AMERICAN FORK, Utah (AP) — Daylight was fading over the wide-open Wyoming countryside as two officers took a last look for a missing Utah rail worker. That’s when they spotted a pair of boots.
Then they saw the jeans on Kay Porter Ricks’ body. The 63-year-old Mormon grandfather was found dead along a dirt road Tuesday, five days after he vanished during his shift in downtown Salt Lake City.
Now, the FBI and investigators in two states are trying to determine whether a father and son on the run from police in a bizarre Utah kidnapping case had anything to do with his death.
“There will be no stone unturned in this investigation,” said Fred Ross, police chief of the Utah Transit Authority, Ricks’ employer. “We will stay with this as long as it takes.”
Police have not definitively linked Flint Wayne Harrison, 51, and his son Dereck James “DJ” Harrison, 22, to Ricks’ death, which has been ruled a homicide. But investigators believe the two men were lying low with a friend close to where Ricks was working on the day he disappeared.

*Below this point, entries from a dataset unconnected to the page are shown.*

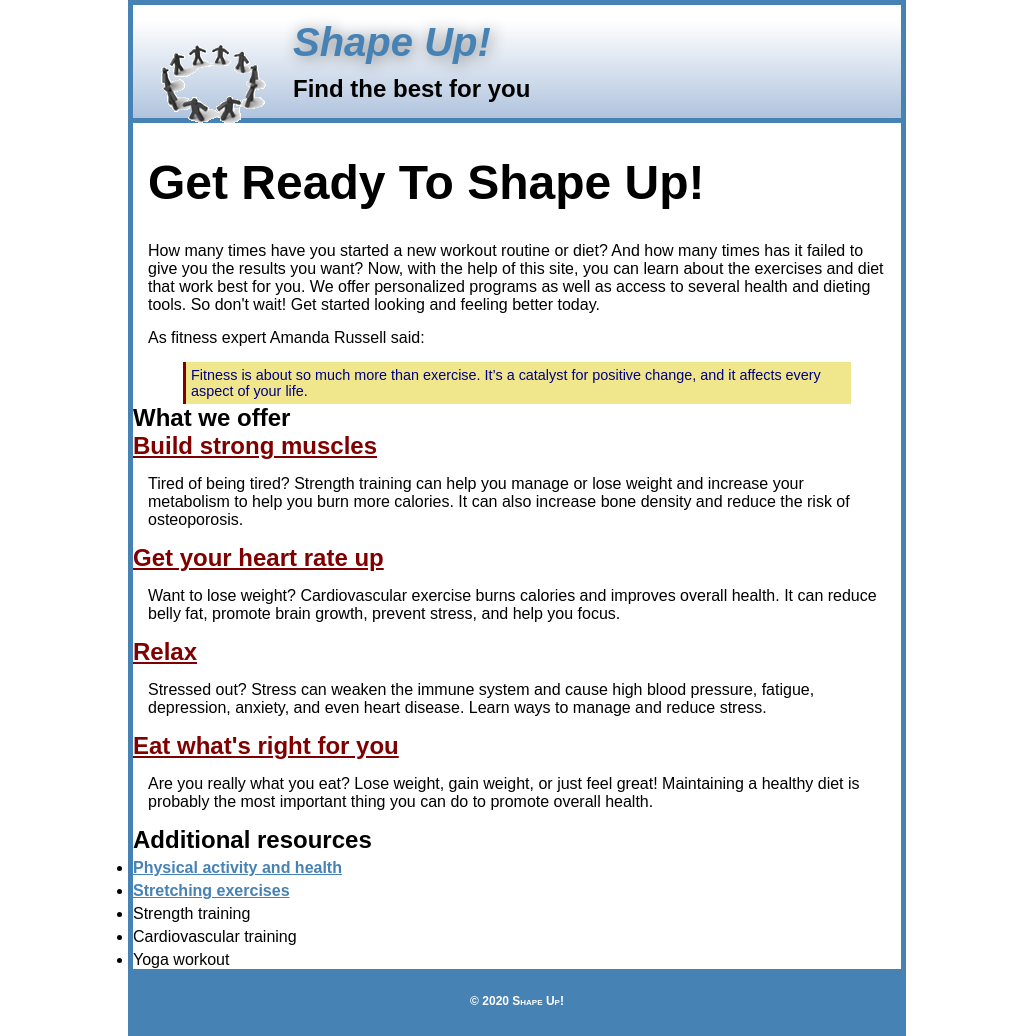
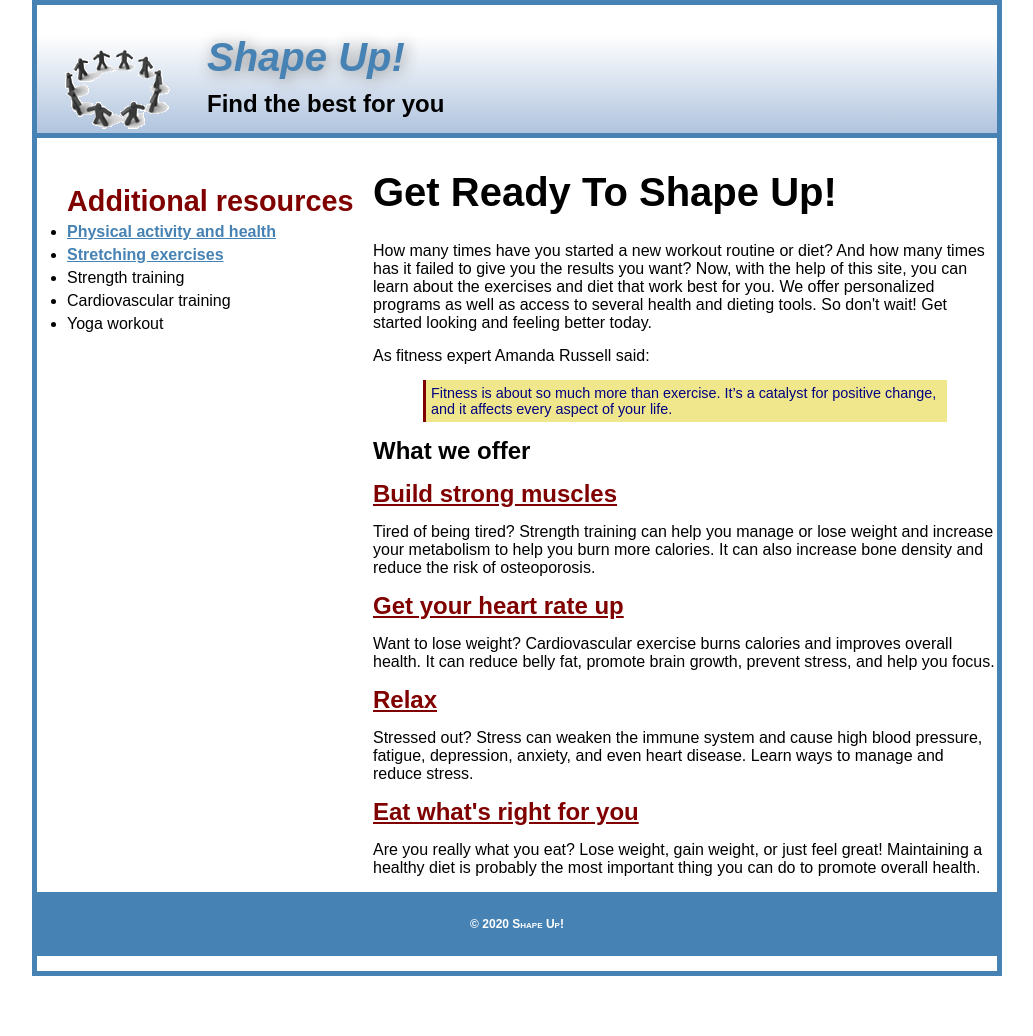
Before and after one commit to TDavis2/shapeup, a plain HTML site: page index.html in a window 1280 px wide. Shown: the whole page, without its empty margins (123-1156 px from the left). After the commit the page ends 976 px from the top, so only its background shows below. Drawn offline with Linux system fonts and the light colour scheme.

Commit message:
Add files via upload

```diff
--- a/styles/main.css
+++ b/styles/main.css
@@ -7,15 +7,16 @@
 body {
     font-family: Arial, Helvetica, sans-serif;
     font-size: 100%;
-    width: 60%;
+    width: 100%;
+    max-width: 960px;
     margin: 0 auto;
     border: 5px solid steelblue;
     box-shadow: 5px 5px 8p gray;
 }
 
 h1 {
-    font-size: 300%;
-    margin-left: 15px;
+    font-size: 250%;
+    margin-top: 30px;
 }
 
 header {
@@ -28,7 +29,7 @@ header h2 {
     font-style: italic;
     color: steelblue;
     text-shadow: 2px 2px 15px #888888;
-    margin-top: 15px;
+    margin-top: 30px;
 
 }
 
@@ -43,17 +44,23 @@ header img {
     float: left;
     margin-left: 10px;
     margin-right: 20px;
-    margin: 10px;
+}
+
+main {
+    clear: both;
 }
 
 section h2, section h3, aside h2 {
     font-size: 150%;
-
+    margin-top: 15px;
 }
 
-section p {
-    margin: 15px;
+p {
+    margin-top: 15px;
+    margin-bottom: 15px;
 }
+
+
 
 section blockquote {
     margin-left: 50px;
@@ -63,6 +70,7 @@ section blockquote {
     border-left: 3px solid maroon;
     padding: 5px;
     background-color: khaki;
+    margin-top: 10px;
 }
 
 /* Link colors for section */
@@ -84,43 +92,55 @@ section a:hover {
 
 section a:active {
     color: steelblue;
-
 }
 
 /* Link colors for aside */
 
 aside a:link {
     color: steelblue;
-
 }
 
 aside a:visited {
     color: steelblue;
-
 }
 
 aside a:hover {
     color: maroon;
-
 }
 
 aside a:active {
     color: maroon;
-
 }
 
 aside a {
     font-weight: bold;
+}
 
+.homesection{
+    width: 65%;
+    float: right;
+}
+
+.sidebar{
+    width: 33%;
+    padding-left: 30px;
+    padding-top: 30px;
+
+}
+
+.sidebar h2 {
+    font-size: 180%;
+    color: maroon;
 }
 
 li {
     margin-top: 5px;
-
 }
 
 footer {
     background-color: steelblue;
+    margin-top: 20px;
+    clear: both;
 }
 
 footer p {
@@ -130,5 +150,4 @@ footer p {
     padding: 25px;
     font-weight: bold;
     font-variant: small-caps;
-
 }
```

His body was found along the route the Harrisons likely took to their hideout in the Wyoming wilderness. Ricks’ missing truck could explain how they traveled nearly 250 miles from Utah, authorities said.
“There are some coincidences there that would be impossible to ignore as we continue to investigate,” Lincoln County Sheriff Shane Johnson told the Deseret News.
The Harrisons were arrested Saturday after a five-day search. The father surrendered and led police to the suspects’ remote campsite near Pinedale, Wyoming.
The two are accused of heavily using drugs and tying up a woman and her four teenage daughters in a basement on May 10 because they wrongly believed the mother had reported them to authorities. The family managed to break free and escape.
The Harrisons are set to be extradited to Utah to face 16 charges each, including kidnapping and drug possession. Authorities say they are not talking to police.
The Ricks family was mourning their loss rather than speculating on what happened, family spokesman Richard Massey said. Ricks had three grown sons and six grandchildren.
“As you can well imagine, it’s difficult explaining to them what has happened to their grandfather,” Massey said.
Ricks was a handyman who spent his free time helping neighbors fix their electric lights and ceiling fans. He lived by a regimented daily routine and would never have left work or gone to Wyoming on his own, Massey said.
Authorities still have not found Ricks’ truck but vowed to keep searching. It was last spotted on surveillance cameras in Wyoming, near where his body was found.
Associated Press writer Ben Neary in Cheyenne, Wyoming, contributed to this report.